Have you ever taken part in a treasure hunt? You know the game? A treasure hunt! You alone or your team gets clues or written directions, based on which you hunt for a treasure, which is usually hidden somewhere? It’s fun, isn’t it? According to the Bible, we may also think about hunting for treasures, but for treasures in heaven. In fact, Jesus calls his followers to store up treasures in heaven, instead of going after earthly riches only for ourselves (Matthew 6:19-21). On Sunday, 5 July, we gathered at St. Luke’s Chapel and then went outdoors for a heavenly treasure hunt in small groups. We explored and then shared seven ways of storing up heavenly treasures. Before we set out, we started with the first and most important way – Jesus, the only way to heaven, given to us freely as a heavenly gift and treasure. We also learned that putting our earthly treasures in use for God’s kingdom is also a way of storing up treasures in heaven – the main point being that we should become rich towards God, and serve the church and our societies with our God-given resources throughout our life on earth. Feel free to check the seven ways we explored during our heavenly treasure hunt: 1) Overview 2) Handout with Bible verses for further reflection (BF).
Have you ever seen how a foundation is laid? How much care must be applied to prepare it? How it is eventually completed, including blocks of stone and other material, skillfully arranged in relation to each other? And how such a foundation provides a safe structure lasting for more than a lifetime? In his sermon on 21 June 2020, Helmuth Garoeb shared his insights on laying the foundation of a building in his family. We then studied 1 Peter 2:1-12 and came to see that, as Christian believers, our lives rest on Jesus alone. If we believe in Jesus, we can rest on him as the sure foundation and cornerstone of our lives. Beyond that, Helmuth showed us that – according to the Bible – we are precious and regarded as living stones. Moreover, we are joined together and are being built into God’s spiritual house. Helmuth also challenged us to think about our personal and corporate relationship to Christ, to see where and how we are placed or fitting in God’s building. Helmuth encouraged us to be living stones, building our faith on and in Christ, helping each other and inviting others to join this building project. Learn more by reading up the sermon (BF).
We had cancelled face-to-face worship services and gatherings at OIEF during 17 March and 31 May due to the Covid-19 pandemic. All of us had to keep a distance to others, and most stay at home. But many of our activities in relation to others and God could still take place, though in different ways.

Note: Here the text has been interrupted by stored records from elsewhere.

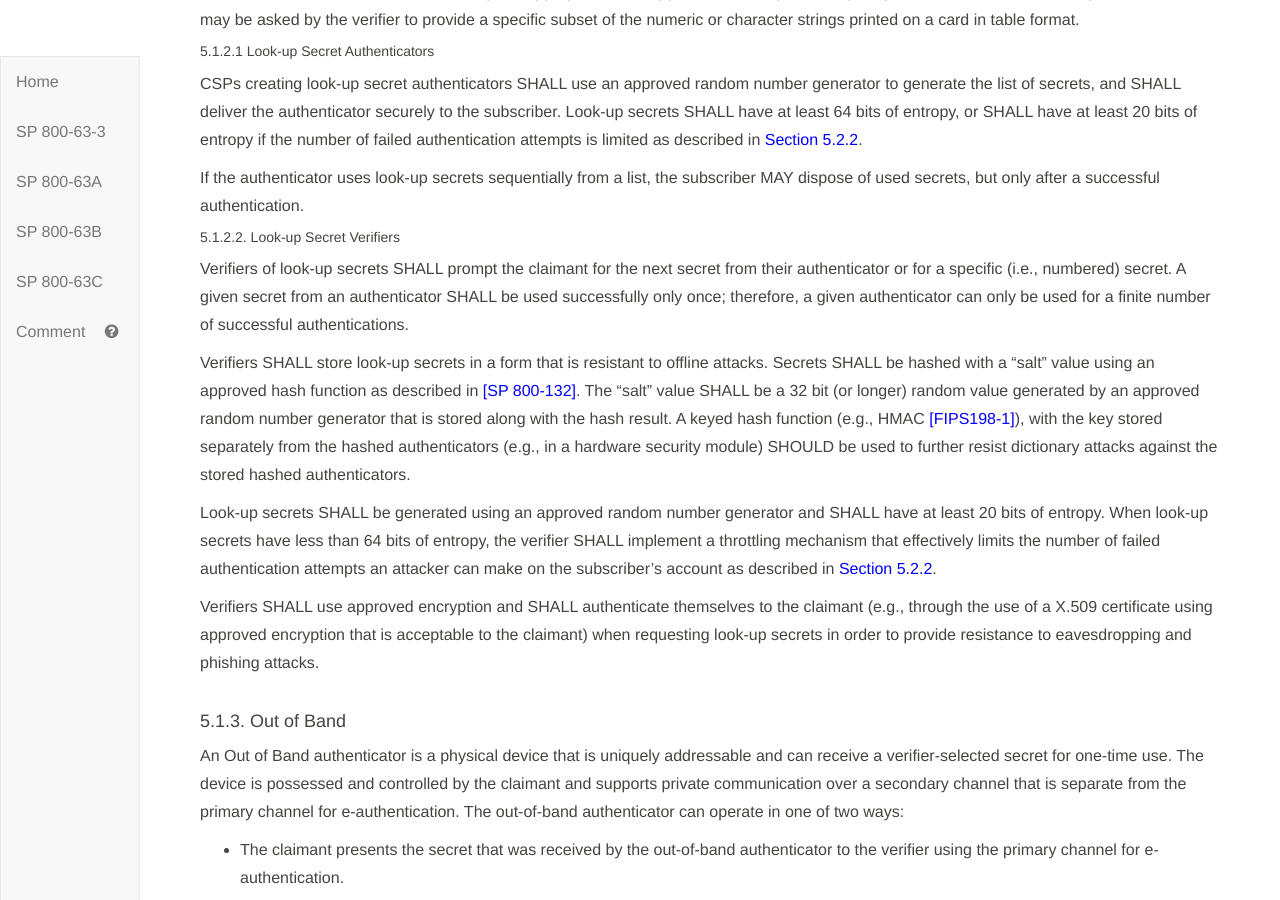
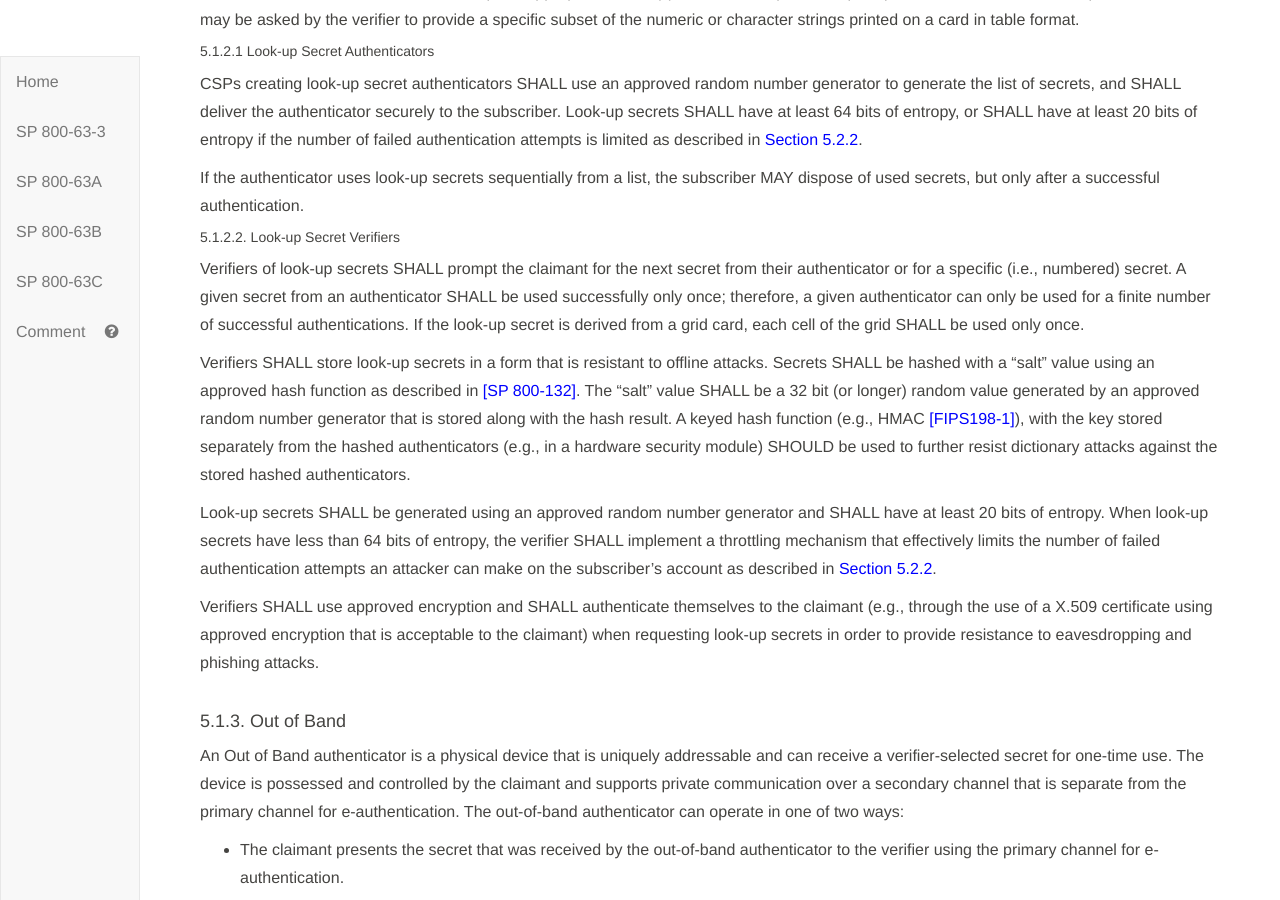
Before and after one commit to usnistgov/800-63-3, a Jekyll site: the page built from sp800-63b.md, in a window 1280 px wide and 900 px high, scrolled down 24504 px. Built offline with Jekyll 4.4.1, drawn with Linux system fonts in a browser that asks for light colours.

Commit message:
Clarify use of look-up secret authenticators that use grid cards. (addresses usnistgov/800-63-3#56)

```diff
--- a/sp800-63b/sec5_authenticators.md
+++ b/sp800-63b/sec5_authenticators.md
@@ -45,7 +45,7 @@ If the authenticator uses look-up secrets sequentially from a list, the subscrib
 
 ##### 5.1.2.2. Look-up Secret Verifiers
 
-Verifiers of look-up secrets SHALL prompt the claimant for the next secret from their authenticator or for a specific (i.e., numbered) secret. A given secret from an authenticator SHALL be used successfully only once; therefore, a given authenticator can only be used for a finite number of successful authentications.
+Verifiers of look-up secrets SHALL prompt the claimant for the next secret from their authenticator or for a specific (i.e., numbered) secret. A given secret from an authenticator SHALL be used successfully only once; therefore, a given authenticator can only be used for a finite number of successful authentications. If the look-up secret is derived from a grid card, each cell of the grid SHALL be used only once.
 
 Verifiers SHALL store look-up secrets in a form that is resistant to offline attacks. Secrets SHALL be hashed with a "salt" value using an approved hash function as described in [[SP 800-132]](#SP800-132). The "salt" value SHALL be a 32 bit (or longer) random value generated by an approved random number generator that is stored along with the hash result. A keyed hash function (e.g., HMAC [[FIPS198-1]](#FIPS198-1)), with the key stored separately from the hashed authenticators (e.g., in a hardware security module) SHOULD be used to further resist dictionary attacks against the stored hashed authenticators.
 
```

We shared and posted activities in your (faith) life that had not been cancelled at padlet. See the results as a PDF file. Post updated 28 November. Consult www.oief.fi/covid-19 for up-to-date information, safety measures and recommendations. (BF)